## Version comparison data
++++++
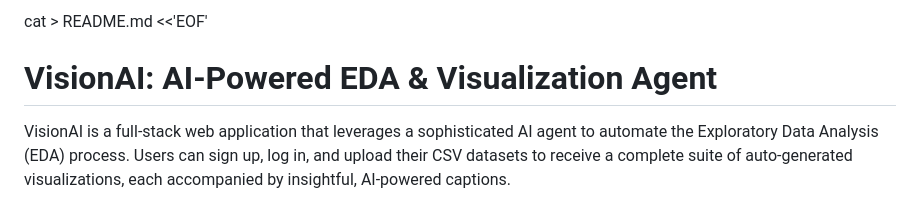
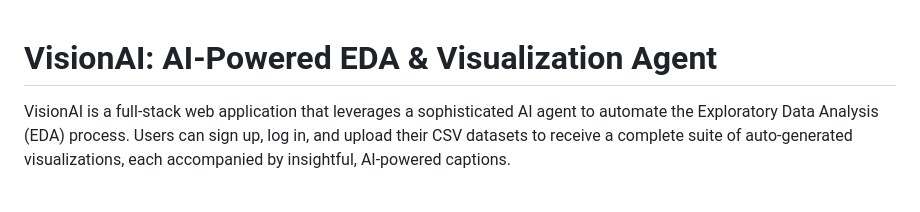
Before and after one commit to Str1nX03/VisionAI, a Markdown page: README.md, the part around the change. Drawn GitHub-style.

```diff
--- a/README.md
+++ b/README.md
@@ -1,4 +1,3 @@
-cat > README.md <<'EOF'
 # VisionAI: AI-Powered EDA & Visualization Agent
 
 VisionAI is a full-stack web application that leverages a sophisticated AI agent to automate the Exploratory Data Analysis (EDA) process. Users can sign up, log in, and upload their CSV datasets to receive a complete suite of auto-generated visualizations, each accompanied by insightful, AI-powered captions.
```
++++++
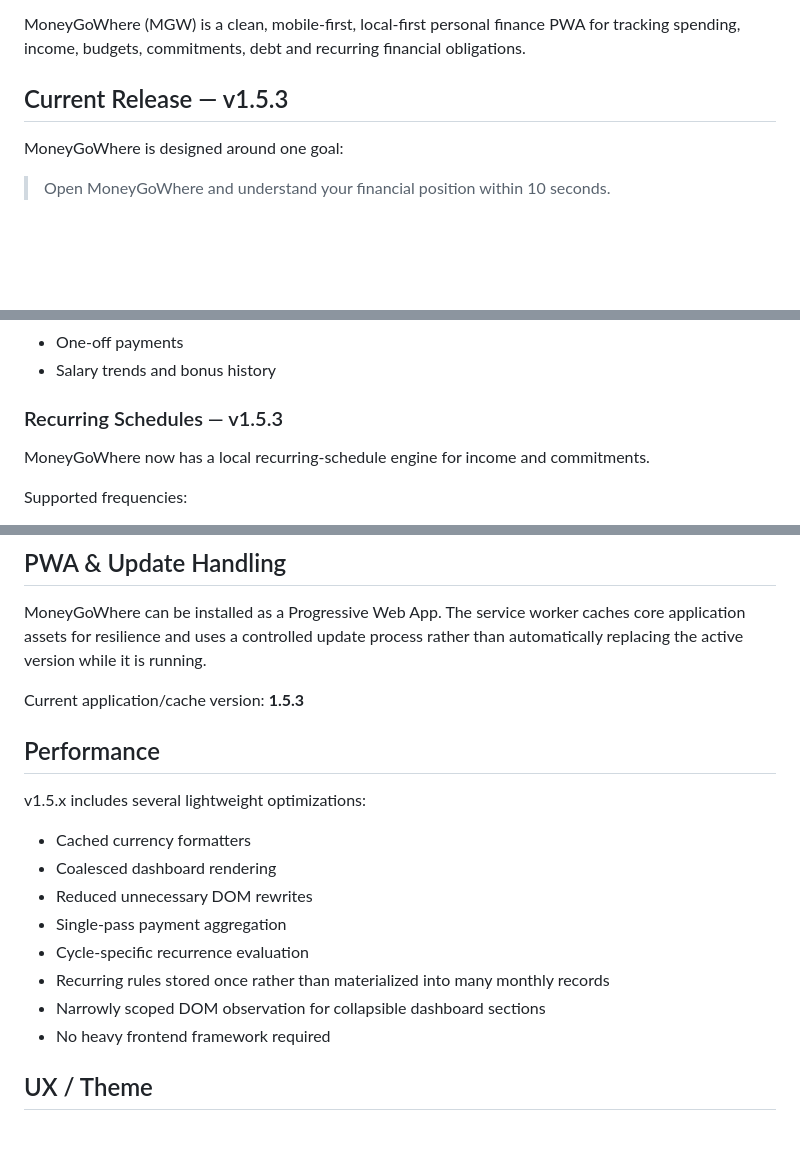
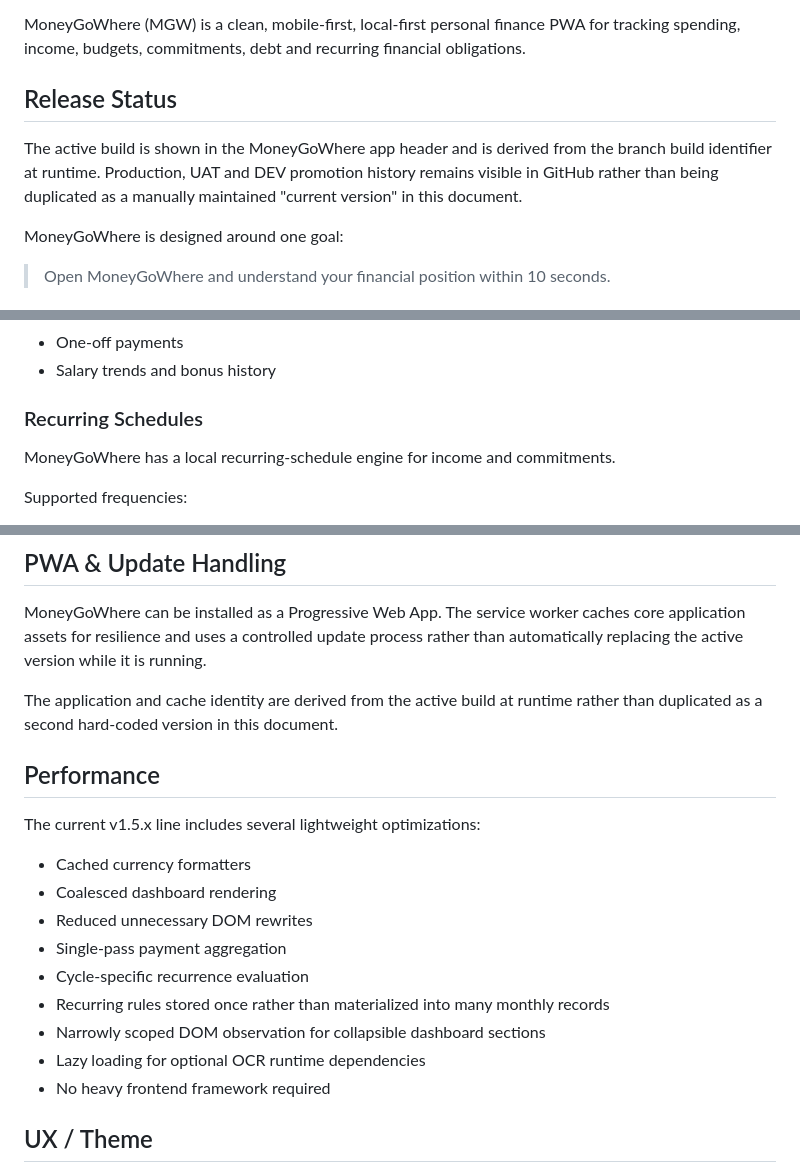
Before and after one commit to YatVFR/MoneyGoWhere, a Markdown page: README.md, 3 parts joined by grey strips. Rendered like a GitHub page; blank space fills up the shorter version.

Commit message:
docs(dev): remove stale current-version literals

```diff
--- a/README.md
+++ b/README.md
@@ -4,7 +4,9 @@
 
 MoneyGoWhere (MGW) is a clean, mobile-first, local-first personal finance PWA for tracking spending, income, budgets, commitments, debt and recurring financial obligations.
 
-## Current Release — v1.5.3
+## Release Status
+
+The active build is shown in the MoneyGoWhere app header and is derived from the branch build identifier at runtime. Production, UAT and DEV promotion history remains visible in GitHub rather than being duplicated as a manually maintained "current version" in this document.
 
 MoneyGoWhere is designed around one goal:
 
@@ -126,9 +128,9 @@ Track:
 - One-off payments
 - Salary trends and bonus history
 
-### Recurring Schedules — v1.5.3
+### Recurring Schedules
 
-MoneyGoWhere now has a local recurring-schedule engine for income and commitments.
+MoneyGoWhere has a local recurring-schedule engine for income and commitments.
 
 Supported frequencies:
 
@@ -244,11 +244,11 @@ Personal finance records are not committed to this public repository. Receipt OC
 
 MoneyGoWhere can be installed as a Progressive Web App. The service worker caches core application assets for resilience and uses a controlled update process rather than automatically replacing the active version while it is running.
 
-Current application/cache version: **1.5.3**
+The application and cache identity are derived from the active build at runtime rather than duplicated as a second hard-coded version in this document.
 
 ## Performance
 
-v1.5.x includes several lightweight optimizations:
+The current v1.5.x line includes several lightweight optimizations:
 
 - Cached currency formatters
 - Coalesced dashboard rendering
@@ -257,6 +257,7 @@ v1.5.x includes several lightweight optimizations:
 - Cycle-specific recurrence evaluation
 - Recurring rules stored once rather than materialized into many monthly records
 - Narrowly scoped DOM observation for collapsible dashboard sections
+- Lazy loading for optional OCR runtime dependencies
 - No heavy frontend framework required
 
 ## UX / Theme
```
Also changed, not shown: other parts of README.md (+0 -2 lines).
++++++
## BRIEF
Among the lines above, return each one holding the string "README".

## TASK SOLUTION
Before and after one commit to Str1nX03/VisionAI, a Markdown page: README.md, the part around the change. Drawn GitHub-style.
--- a/README.md
+++ b/README.md
-cat > README.md <<'EOF'
Before and after one commit to YatVFR/MoneyGoWhere, a Markdown page: README.md, 3 parts joined by grey strips. Rendered like a GitHub page; blank space fills up the shorter version.
--- a/README.md
+++ b/README.md
Also changed, not shown: other parts of README.md (+0 -2 lines).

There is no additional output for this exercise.